The young people wearing those little clothes are literally in our huge hands whether we be parents or Uncle and Auntie. Juxtaposing the power in our hands against the delicacy of those tiny bodies reinforces the responsibility to treat them with reverence. For within each of those small frames God has placed a delicate spirit depending upon us and preparing to shape our unfolding world.

Wednesday, June 15, 2011

Cell Phone Sanity
Would this work?

I understand greed. I'm just not sure why we are so supportive of it.

We all want to talk on mobile phones. Many of us want to surf and do email on mobile devices. Some want to use Droids, some iPhones, some Blackberries. All of that is cool.

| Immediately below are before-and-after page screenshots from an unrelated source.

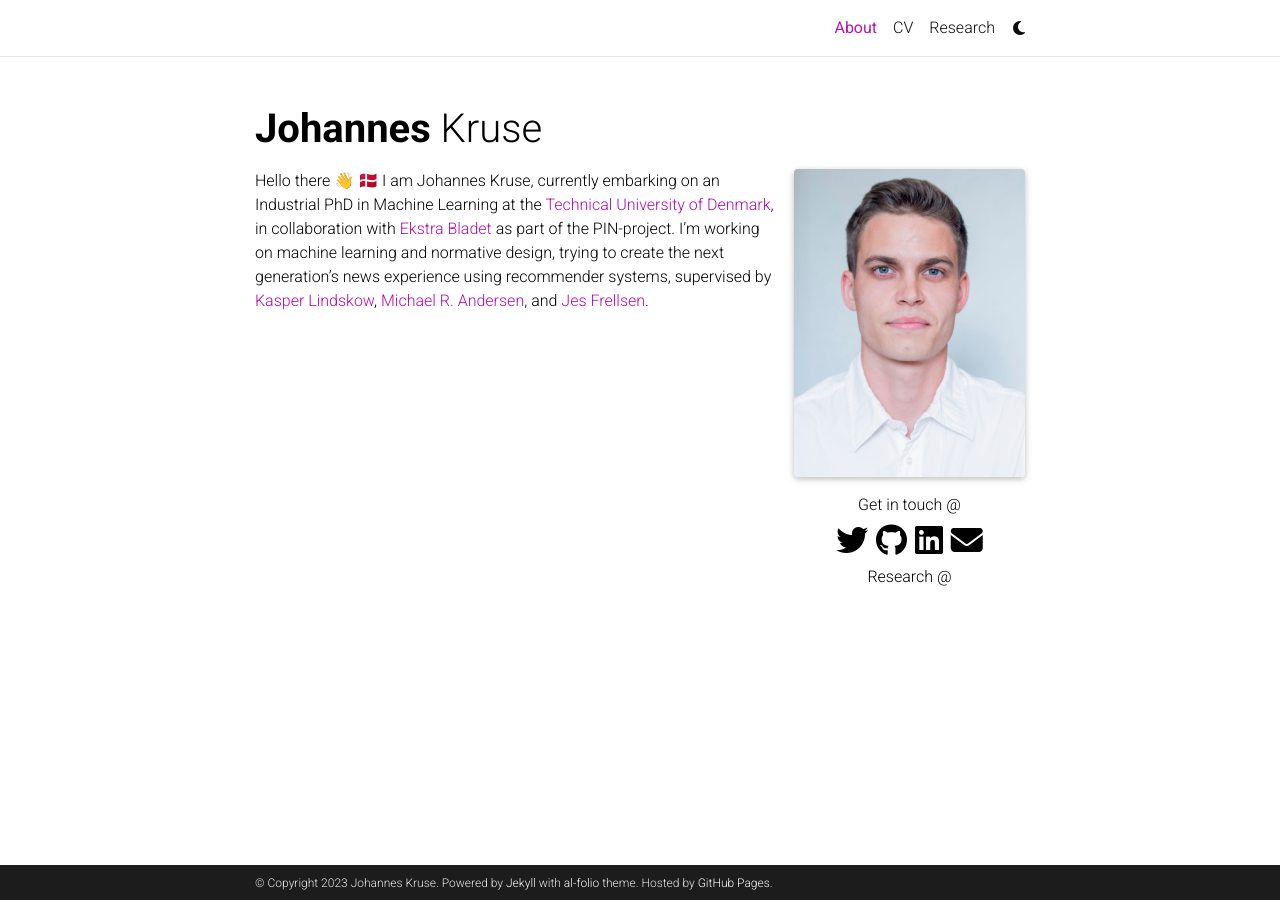
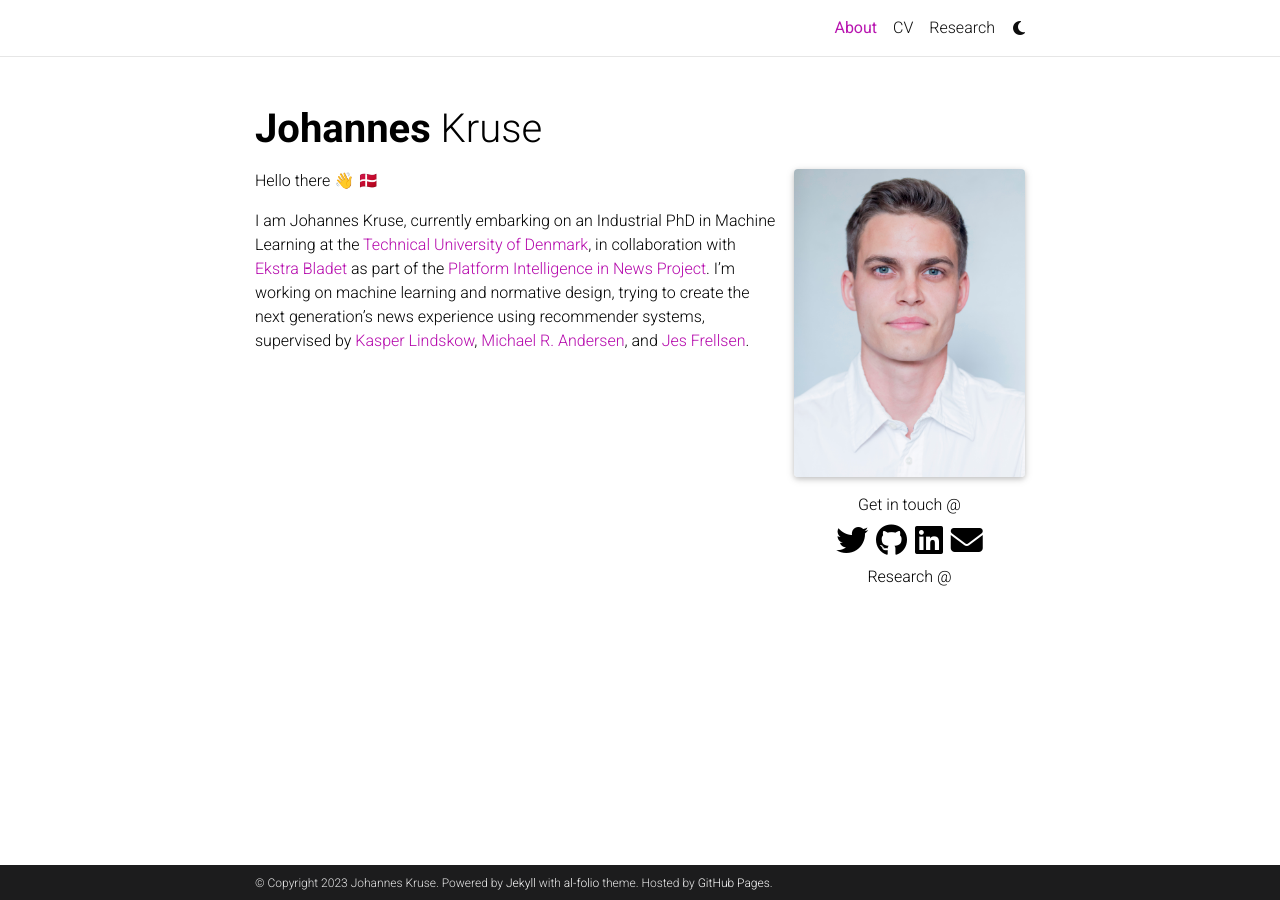
Before and after one commit to johanneskruse/johanneskruse.github.io, a Jekyll site: the page built from _pages/0_about.md, in a window 1280 px wide. Built offline with Jekyll 4.4.1, drawn with Linux system fonts in a browser that asks for light colours; full-size pictures stand in for the smaller copies a plugin makes; comment, search, counter and statistics services are not loaded; a style sheet for code colours, icons or effects is not loaded.

Commit message:
add Platform Intelligence in News

```diff
--- a/_pages/0_about.md
+++ b/_pages/0_about.md
@@ -23,7 +23,8 @@ social: false
 ---
 
 Hello there 👋 🇩🇰
-I am Johannes Kruse, currently embarking on an Industrial PhD in Machine Learning at the [Technical University of Denmark](https://www.dtu.dk/english/), in collaboration with [Ekstra Bladet](https://ekstrabladet.dk/) as part of the PIN-project.
+
+I am Johannes Kruse, currently embarking on an Industrial PhD in Machine Learning at the [Technical University of Denmark](https://www.dtu.dk/english/), in collaboration with [Ekstra Bladet](https://ekstrabladet.dk/) as part of the [Platform Intelligence in News Project](https://www.cbs.dk/en/research/cbs-research-projects/research-projects-overview/e3092958-c64c-46f8-94db-36c92bd0b5ed).
 I'm working on machine learning and normative design, trying to create the next generation's news experience using recommender systems, supervised by
 [Kasper Lindskow](https://www.linkedin.com/in/kasper-lindskow-6bb2089/?originalSubdomain=dk),
 [Michael R. Andersen](https://scholar.google.dk/citations?user=cOrfSmIAAAAJ&hl=en), and
```
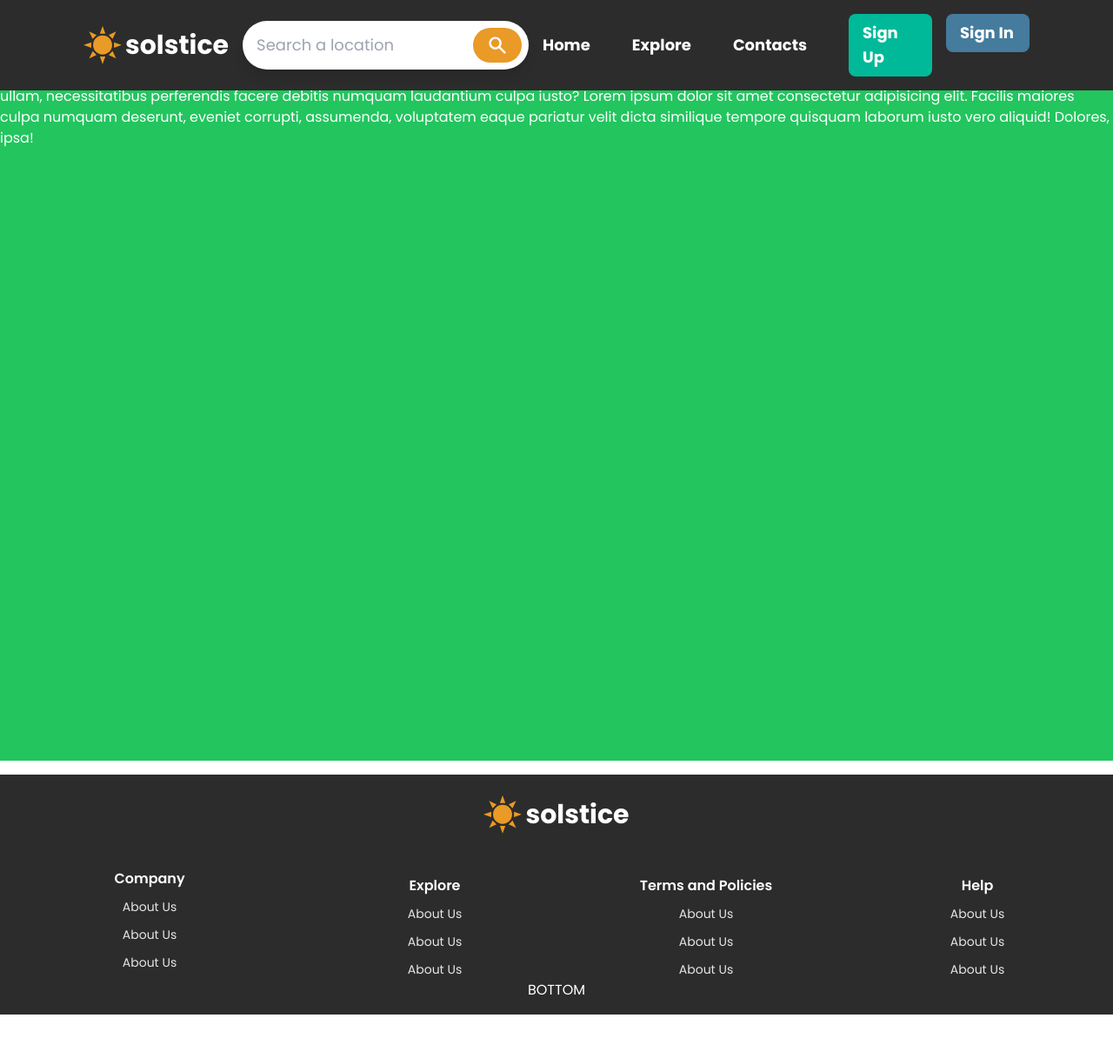
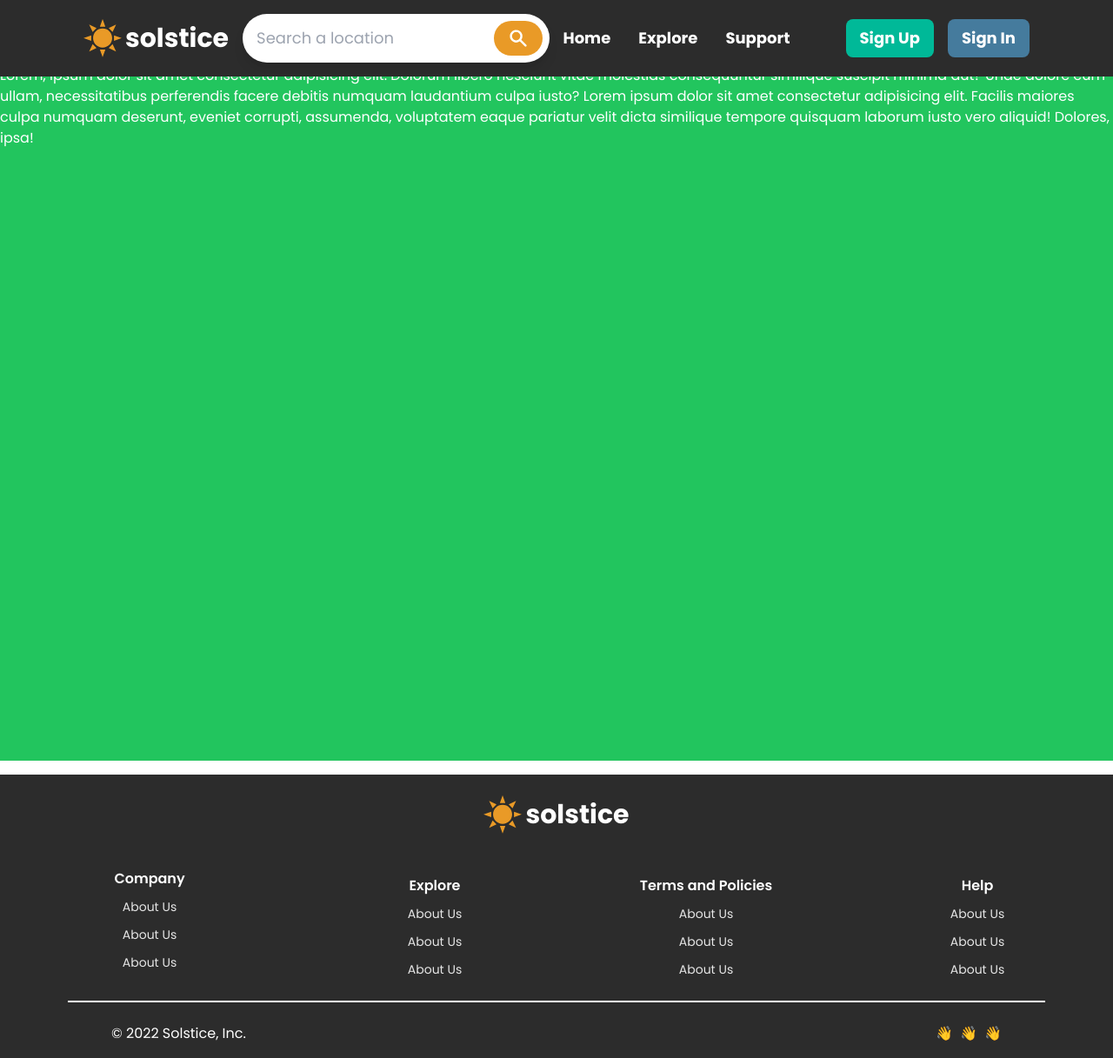
Before and after one commit to kristian4res/ucwd-solstice, a React (Create React App) app: page /signup in a window 1280 px wide. Shown: the whole page at 87% size. Before the commit the page ends 1167 px from the top, so only its background shows below. Built offline with nearby package versions, Linux system fonts and the light colour scheme.

Commit message:
cf: added reusable styles using twcss; completed footer comp

```diff
--- a/package.json
+++ b/package.json
@@ -1,6 +1,6 @@
 {
   "name": "ucwd-solstice",
-  "version": "0.1.0",
+  "version": "0.2.0",
   "private": true,
   "dependencies": {
     "@heroicons/react": "^1.0.6",
--- a/src/App.js
+++ b/src/App.js
@@ -5,7 +5,7 @@ import {
 
 import Homepage from './routes/home-page';
 import Explore from './routes/explore-page';
-import Contacts from './routes/contacts-page';
+import Contacts from './routes/support-page';
 import SignIn from './routes/sign-in-page';
 import SignUp from './routes/sign-up-page';
 
@@ -28,7 +28,7 @@ function App() {
             </>
           }/>
           <Route exact path="/explore" element={<Explore />}/>
-          <Route exact path="/contacts" element={<Contacts />}/>
+          <Route exact path="/support" element={<Contacts />}/>
           <Route exact path="/signin" element={<SignIn />}/>
           <Route exact path="/signup" element={<SignUp />}/>
         </Routes>
--- a/src/components/footer.jsx
+++ b/src/components/footer.jsx
@@ -45,8 +45,24 @@ const Footer = () => {
           </ul>
         </section>
       </div>
-      <div className="flex">
-        BOTTOM
+      <div className='my-6 w-[90%] h-[2px] bg-white'></div>
+      <div className="flex flex-col w-full
+      justify-between items-center
+      lg:flex-row lg:px-28">
+        <p className='flex'>
+          © 2022 Solstice, Inc.
+        </p>
+        <ul className='flex flex-row space-x-2'>
+          <li>
+            👋
+          </li>
+          <li>
+            👋
+          </li>
+          <li>
+            👋
+          </li>
+        </ul>
       </div>
     </footer>
   )
--- a/src/components/link-solid.jsx
+++ b/src/components/link-solid.jsx
@@ -5,16 +5,13 @@ import { Link } from 'react-router-dom';
 const LinkSolid= ({ label, route, color }) => {
   return (
     <li className='relative'>
-        <Link className={`container min-w-24 font-bold text-current text-md
-            transition-all duration-25 ease-out
-            ${color ? color : 'bg-primary'} py-2 px-4 rounded-lg block
-            brightness-100
-            hover:brightness-90
-            md:text-lg
-            `}
+        <Link className={`btn-solid
+            ${color ? color : 'bg-primary'}`}
             to={route}
         >
-            {label}
+            <span className='whitespace-nowrap'>
+              {label}
+            </span>
         </Link>
     </li>
   )
--- a/src/components/link-underline.jsx
+++ b/src/components/link-underline.jsx
@@ -2,20 +2,14 @@ import React from 'react';
 
 import { Link } from 'react-router-dom';
 
-const LinkUnderline = ({ label, route, textWeight, textSize, textColour, hoverColour }) => {
+const LinkUnderline = ({ label, route, textSize, textWeight }) => {
   return (
       <li className='relative'>
-        <Link className={`text-current font-${textWeight ? textWeight : 'bold'}
-            text-${textSize ? textSize : 'lg'}
-            transition-all duration-25 ease-out
-            after:content-[''] after:absolute after:-bottom-1 after:left-0
-            after:bg-${hoverColour ? hoverColour : 'primary'}  after:w-full
-            after:scale-0 after:origin-bottom-right
-            after:h-[2px]
-            hover:text-${textColour ? textColour : 'primary'}
-            hover:after:scale-100 hover:after:origin-bottom-left`
-            }
-            to={route}
+        <Link className={` btn-underline
+          font-${textWeight ? textWeight : 'bold'}
+          text-${textSize ? textSize : 'lg'}
+          `}
+          to={route}
         >
             {label}
         </Link>
--- a/src/components/navigation.jsx
+++ b/src/components/navigation.jsx
@@ -63,13 +63,16 @@ const Navigation = () => {
             ${isNavOpen ? 'translate-x-0 opacity-100' : 'translate-x-full lg:translate-x-0 lg:opacity-100'}
             lg:bg-transparent lg:static lg:flex lg:h-fit lg:w-fit`
           }>
-            <ul className='flex flex-col h-full items-start px-16 pt-4 mt-[5.3rem] bg-slate-500
-              lg:bg-transparent lg:m-0 lg:p-0 lg:space-x-12 lg:flex-row lg:justify-center lg:items-center'
+            <ul className='flex flex-col h-full items-start
+              px-16 pt-4 mt-[5.3rem] space-y-2 bg-dark
+              lg:space-y-0 lg:bg-transparent lg:m-0 lg:p-0 lg:space-x-8 lg:flex-row lg:justify-center lg:items-center'
             >
               <LinkUnderline label='Home' route='/' />
               <LinkUnderline label='Explore' route='/explore' />
-              <LinkUnderline label='Contacts' route='/contacts' />
-              <div className='flex flex-row space-x-4 mt-6 md:mt-0 lg:ml-2'>
+              <LinkUnderline label='Support' route='/support' />
+              <LinkUnderline label='' route='/signin' />
+              <div className='flex flex-row space-x-4 pt-6
+              lg:pt-0'>
                 <LinkSolid label='Sign Up' route='/signup' color='bg-success' />
                 <LinkSolid label='Sign In' route='/signin' color='bg-secondary' />
               </div>
--- a/src/index.css
+++ b/src/index.css
@@ -10,3 +10,18 @@
     background: rgb(124,175,212);
     background: linear-gradient(335deg, rgba(124,175,212,1) 30%, rgba(233,154,39,1) 96%);
 }
+
+.btn-solid {
+    @apply container font-bold text-current transition-all duration-[25] ease-out
+    py-2 px-4 rounded-lg block
+    brightness-100
+    hover:brightness-90 md:text-lg;
+}
+
+.btn-underline {
+    @apply text-current transition-all duration-[25] ease-out hover:text-primary
+    after:content-[''] after:absolute after:-bottom-1 after:left-0
+    after:bg-primary  after:w-full after:scale-0
+    after:origin-bottom-right after:h-[2px]
+    hover:after:scale-100 hover:after:origin-bottom-left;
+}
```
Also changed, not shown: src/routes/support-page.jsx (renamed from src/routes/contacts-page.jsx), 1 other file (tests, documents, lock files or other folders).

But why do we put up with Verizon, AT&T, T-Mobile, etc, using our airwaves to provide competing services when we could have one system on which any manufacturer's phone could work. The carriers subsidize the phone purchase price to get us stuck with their service contracts, virtually none of which are understandable.

I'd rather have our taxes provide the service and let each of us choose which device suits our need - much the way we choose which cars to drive down the common highway.

Of course without Verizon Wireless and the others advertising heavily some other industry would have to pick up the tab for our TV shows. Maybe we can't win.

Sunday, April 24, 2011

The Prize Is Mine!

This year's award for the last yard mowed on our Street goes to me. I will spend the rest of this Easter Sunday basking in the good life that awaits me.

Even though I now work at home most days I have been assiduously avoiding yard work during the normal working hours. Do you think this was because I don't want anyone to see me working on the lawn when I should be in the office on the second floor? Nah, not really. It's because I just didn't want to do lawn work - perhaps a gift from Poe's imp of the perverse.

Over the past several weeks I've been in my office listening as a retired neighbor drove his lawn tractor around his yard cutting grass. The professional lawn service companies would come to other yards and work their magic. I'd hear their high-powered equipment droning. I'd give them a look through my street-facing window, and wonder if there was a chance in hell that they would come over and do my lawn also. That hasn't happened yet.

Finally on Wednesday evening the last neighbor with long over-the-winter grass got home early enough to ride his tractor over all of his yard. That meant that the prize was mine. All I had to do was mow my own lawn so that people would know that I wasn't dead or uninterested in the competition.

Today, Easter 2011, I rolled the Honda self-propelled mower from the garage, filled the tank and cut the grass.

My prize? You may be wondering what I won. A free at-home service call for my lawn mower? An azalea for that needs-something spot along the west side of the driveway? A glass of Gatorade?

No. There is no prize. In fact, there was no competition. I didn't attempt to win anything by taking so long to mow my lawn. I have just been too tired and lazy.

But having mown once in the season the next time will be (or at least seem to be) much less of an ordeal. Isn't that so often the case with those chores we put off over and over?